• _MATERIAL TO PROCESS_
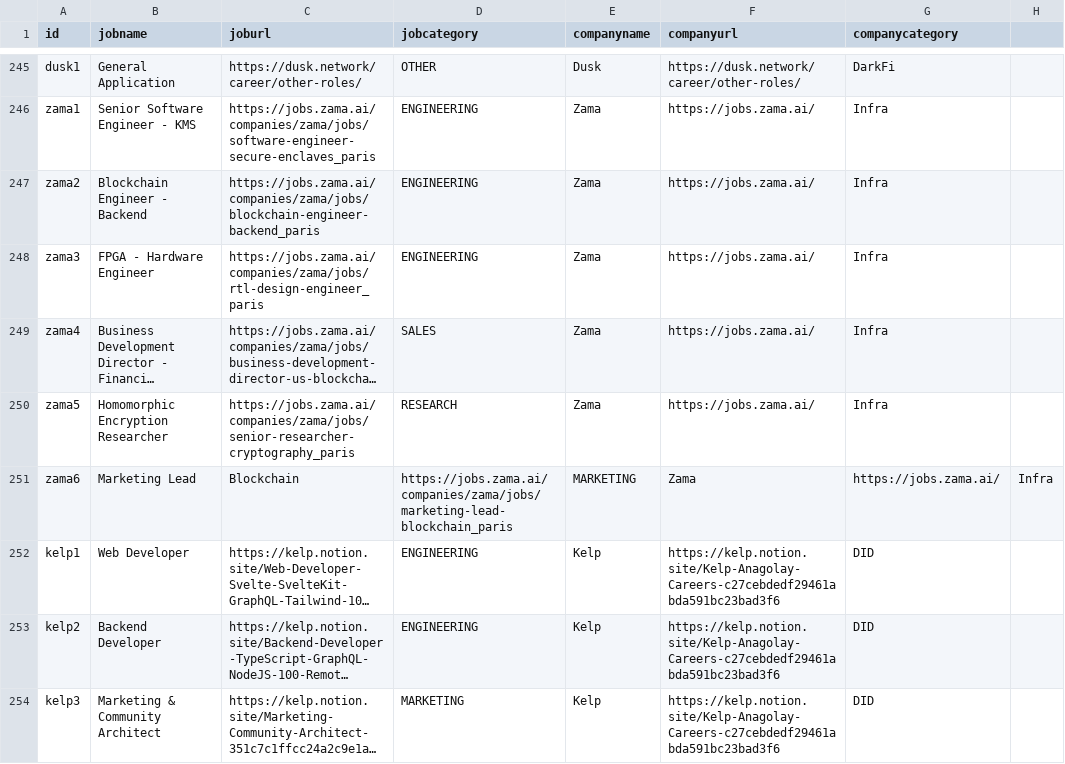
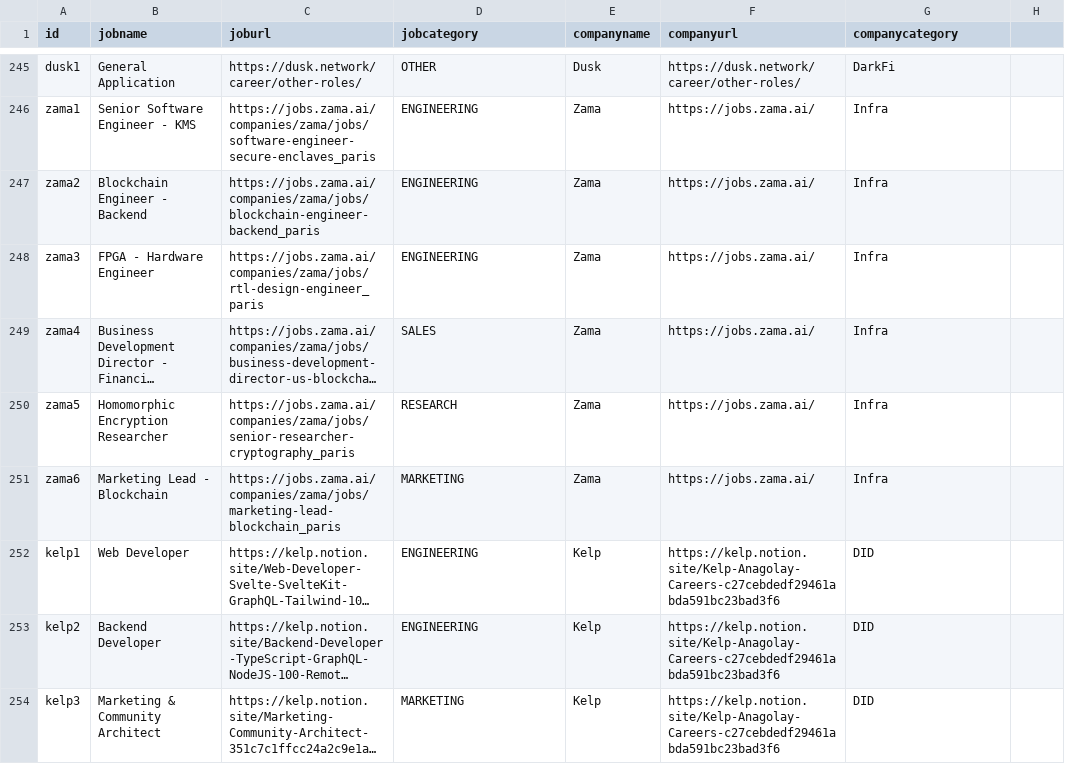
Before and after one commit to web3privacy/jobs-app, a CSV file: jobs.csv, drawn as a sheet; only a part is shown, gaps mark what is left out; long unchanged cells end in …; the diff names each change by its address in the sheet, - before the commit and + after, or states it on an @@ line.

Commit message:
Update jobs.csv

```diff
--- a/jobs.csv
+++ b/jobs.csv
-B251 (jobname): Marketing Lead
+B251 (jobname): Marketing Lead - Blockchain
-C251 (joburl): Blockchain
+C251 (joburl): https://jobs.zama.ai/companies/zama/jobs/marketing-lead-blockchain_paris
-D251 (jobcategory): https://jobs.zama.ai/companies/zama/jobs/marketing-lead-blockchain_paris
+D251 (jobcategory): MARKETING
-E251 (companyname): MARKETING
+E251 (companyname): Zama
-F251 (companyurl): Zama
+F251 (companyurl): https://jobs.zama.ai/
-G251 (companycategory): https://jobs.zama.ai/
+G251 (companycategory): Infra
-H251: Infra
+H251: (empty)
```
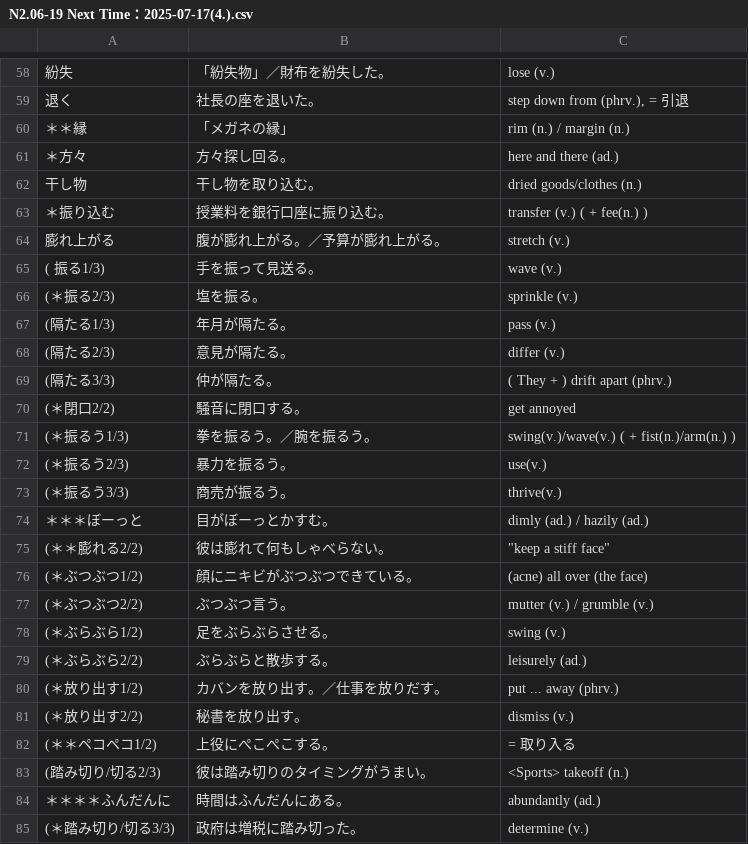
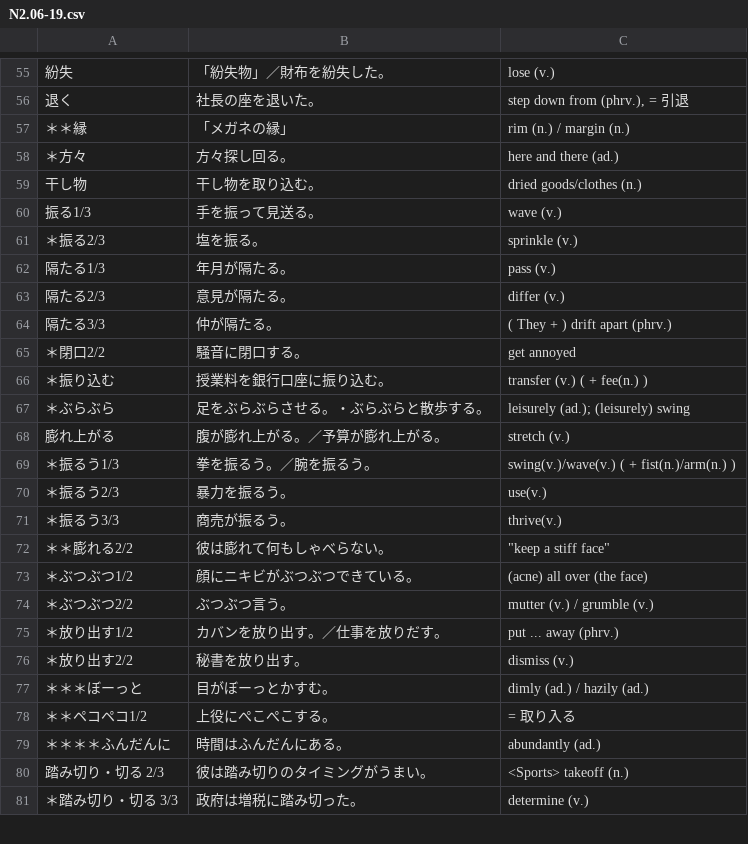
Before and after one commit to Koar-create/Anki, a CSV file: N2/Archived/N2.06-19.csv (was N2/Archived/N2.06-19 Next Time：2025-07-17(4.).csv), drawn as a sheet; only a part is shown, gaps mark what is left out; the diff covers the shown part only.

```diff
--- a/N2/Archived/N2.06-19 Next Time：2025-07-17(4.).csv
+++ b/N2/Archived/N2.06-19.csv
@@ -62,24 +59,23 @@
 干し物,干し物を取り込む。,dried goods/clothes (n.)
+　振る1/3,手を振って見送る。,wave (v.)
+＊振る2/3,塩を振る。,sprinkle (v.)
+隔たる1/3,年月が隔たる。,pass (v.)
+隔たる2/3,意見が隔たる。,differ (v.)
+隔たる3/3,仲が隔たる。,( They + ) drift apart (phrv.)
+＊閉口2/2,騒音に閉口する。,get annoyed
 ＊振り込む,授業料を銀行口座に振り込む。,transfer (v.) ( + fee(n.) )
+＊ぶらぶら,足をぶらぶらさせる。・ぶらぶらと散歩する。,leisurely (ad.); (leisurely) swing
 膨れ上がる,腹が膨れ上がる。／予算が膨れ上がる。,stretch (v.)
-(　振る1/3),手を振って見送る。,wave (v.)
-(＊振る2/3),塩を振る。,sprinkle (v.)
-(隔たる1/3),年月が隔たる。,pass (v.)
-(隔たる2/3),意見が隔たる。,differ (v.)
-(隔たる3/3),仲が隔たる。,( They + ) drift apart (phrv.)
-(＊閉口2/2),騒音に閉口する。,get annoyed
-(＊振るう1/3),拳を振るう。／腕を振るう。,swing(v.)/wave(v.) ( + fist(n.)/arm(n.) )
-(＊振るう2/3),暴力を振るう。,use(v.)
-(＊振るう3/3),商売が振るう。,thrive(v.)
+＊振るう1/3,拳を振るう。／腕を振るう。,swing(v.)/wave(v.) ( + fist(n.)/arm(n.) )
+＊振るう2/3,暴力を振るう。,use(v.)
+＊振るう3/3,商売が振るう。,thrive(v.)
+＊＊膨れる2/2,彼は膨れて何もしゃべらない。,"""keep a stiff face"""
+＊ぶつぶつ1/2,顔にニキビがぶつぶつできている。,(acne) all over (the face)
+＊ぶつぶつ2/2,ぶつぶつ言う。,mutter (v.) / grumble (v.)
+＊放り出す1/2,カバンを放り出す。／仕事を放りだす。,put ... away (phrv.)
+＊放り出す2/2,秘書を放り出す。,dismiss (v.)
 ＊＊＊ぼーっと,目がぼーっとかすむ。,dimly (ad.) / hazily (ad.)
-(＊＊膨れる2/2),彼は膨れて何もしゃべらない。,"""keep a stiff face"""
-(＊ぶつぶつ1/2),顔にニキビがぶつぶつできている。,(acne) all over (the face)
-(＊ぶつぶつ2/2),ぶつぶつ言う。,mutter (v.) / grumble (v.)
-(＊ぶらぶら1/2),足をぶらぶらさせる。,swing (v.)
-(＊ぶらぶら2/2),ぶらぶらと散歩する。,leisurely (ad.)
-(＊放り出す1/2),カバンを放り出す。／仕事を放りだす。,put ... away (phrv.)
-(＊放り出す2/2),秘書を放り出す。,dismiss (v.)
-(＊＊ペコペコ1/2),上役にぺこぺこする。,= 取り入る
-(踏み切り/切る2/3),彼は踏み切りのタイミングがうまい。,<Sports> takeoff (n.)
+＊＊ペコペコ1/2,上役にぺこぺこする。,= 取り入る
 ＊＊＊＊ふんだんに,時間はふんだんにある。,abundantly (ad.)
-(＊踏み切り/切る3/3),政府は増税に踏み切った。,determine (v.)
+　踏み切り・切る 2/3,彼は踏み切りのタイミングがうまい。,<Sports> takeoff (n.)
+＊踏み切り・切る 3/3,政府は増税に踏み切った。,determine (v.)
```
Also changed, not shown: 4 added rows, 9 removed rows and 19 edited cells elsewhere in this file, N1/Archived/N1.Unit1.csv, N1/Archived/N1.Unit2.csv, 40 other files.
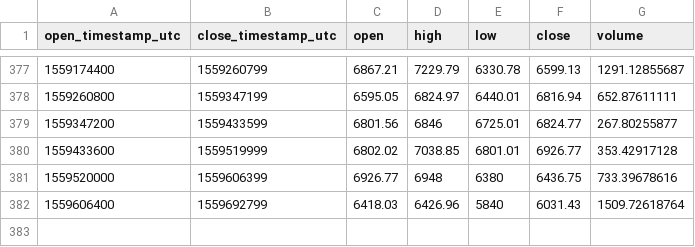
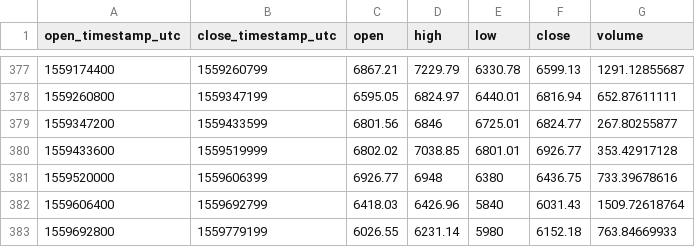
Before and after one commit to cryptobigbro/coinbasepro-BTC-GBP, a CSV file: coinbasepro-BTC-GBP-1d.csv, drawn as a sheet; only a part is shown, gaps mark what is left out.

```diff
--- a/coinbasepro-BTC-GBP-1d.csv
+++ b/coinbasepro-BTC-GBP-1d.csv
@@ -382 +382,2 @@ open_timestamp_utc,close_timestamp_utc,open,high,low,close,volume
 1559606400,1559692799,6418.03,6426.96,5840,6031.43,1509.72618764
+1559692800,1559779199,6026.55,6231.14,5980,6152.18,763.84669933
```
Also changed, not shown: coinbasepro-BTC-GBP-1h.csv, 1 other file.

• _EXERCISE INSTRUCTIONS_
Check the entries above for the word "joburl" and copy every line where it turns up.

• _ANSWER FOR THIS EXERCISE_
-C251 (joburl): Blockchain
+C251 (joburl): https://jobs.zama.ai/companies/zama/jobs/marketing-lead-blockchain_paris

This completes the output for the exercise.